[DATASET EXTRACT — start]

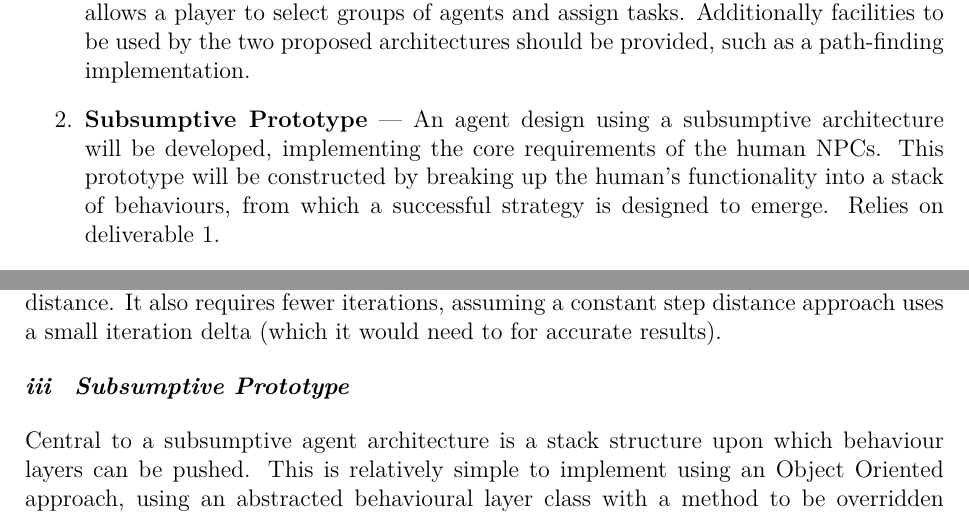
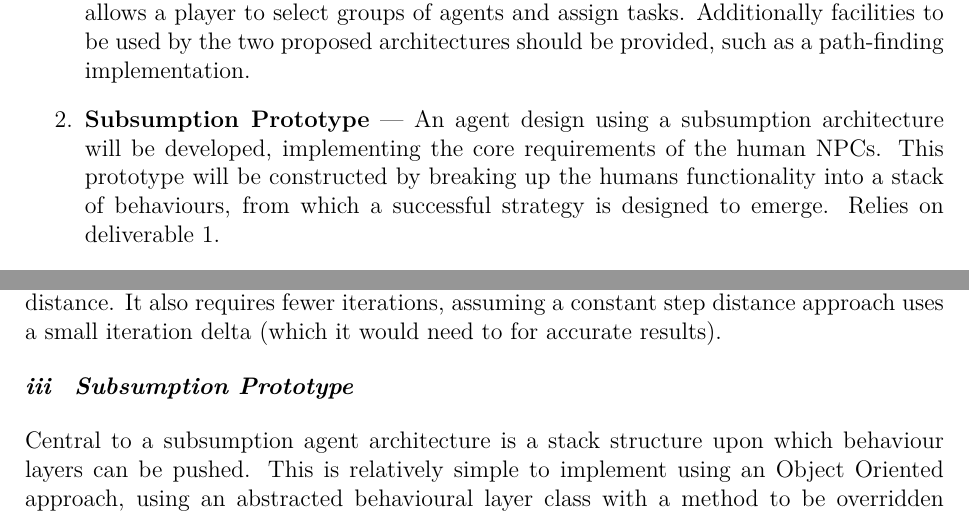
Before and after one commit to Metapyziks/Zombles, a LaTeX paper (Documents/Design/report.tex): two parts of pages 3 and 6 of 12, joined at a grey line, cut so that both start at the same text. Compiled offline with XeLaTeX.

Commit message:
Fixed spelling

```diff
--- a/Documents/Design/report.tex
+++ b/Documents/Design/report.tex
@@ -57,7 +57,7 @@ These following core elements will be created before the end of the project.
   \deliverable{Expanded Core Game}
   {The main environmental components that the AI system will interact with must be implemented. These include the creation of game objects that represent a resource to be used when building barricades, the system to support the construction of the barricades themselves, and an expanded user interface which allows a player to select groups of agents and assign tasks. Additionally facilities to be used by the two proposed architectures should be provided, such as a path-finding implementation.}
 
-  \deliverable{Subsumptive Prototype}
-  {An agent design using a subsumptive architecture will be developed, implementing the core requirements of the human NPCs. This prototype will be constructed by breaking up the human's functionality into a stack of behaviours, from which a successful strategy is designed to emerge. Relies on deliverable 1.}
+  \deliverable{Subsumption Prototype}
+  {An agent design using a subsumption architecture will be developed, implementing the core requirements of the human NPCs. This prototype will be constructed by breaking up the humans functionality into a stack of behaviours, from which a successful strategy is designed to emerge. Relies on deliverable 1.}
 
   \deliverable{BDI Prototype}
@@ -178,8 +178,8 @@ This sweeping action is the costly part of the technique, an optimal solution wi
 
 This technique compares well against the usual na\"{i}ve approach of sweeping a certain fixed distance along the movement vector each iteration. It is guaranteed to find an intersection if one exists, and calculate the exact distance the object would have to travel to reach it rather than just the previous iteration location when using a constant step distance. It also requires fewer iterations, assuming a constant step distance approach uses a small iteration delta (which it would need to for accurate results).
 
-\subsubsection{Subsumptive Prototype}\noindent
-Central to a subsumptive agent architecture is a stack structure upon which behaviour layers can be pushed. This is relatively simple to implement using an Object Oriented approach, using an abstracted behavioural layer class with a method to be overridden called when that layer should decide to act. This method will return $true$ if an action is performed by that layer, otherwise $false$. The first layer in the stack will be invoked first, and if that layer returned $false$ the next layer will be invoked. This continues until either a layer returns $true$, or the last layer has been invoked. The proposed layers to be implemented are listed below, with the top-most layer first.
+\subsubsection{Subsumption Prototype}\noindent
+Central to a subsumption agent architecture is a stack structure upon which behaviour layers can be pushed. This is relatively simple to implement using an Object Oriented approach, using an abstracted behavioural layer class with a method to be overridden called when that layer should decide to act. This method will return $true$ if an action is performed by that layer, otherwise $false$. The first layer in the stack will be invoked first, and if that layer returned $false$ the next layer will be invoked. This continues until either a layer returns $true$, or the last layer has been invoked. The proposed layers to be implemented are listed below, with the top-most layer first.
 
 \noindent
 \begin{itemize}
```
Also changed, not shown: Documents/Design/report.tex (8 more changed lines).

[DATASET EXTRACT — finish]

§ **TASK OBJECTIVE**
In the material above, find each line that has the string "noindent" and return it.

§ **TASK RESPONSE**
-\subsubsection{Subsumptive Prototype}\noindent
+\subsubsection{Subsumption Prototype}\noindent
 \noindent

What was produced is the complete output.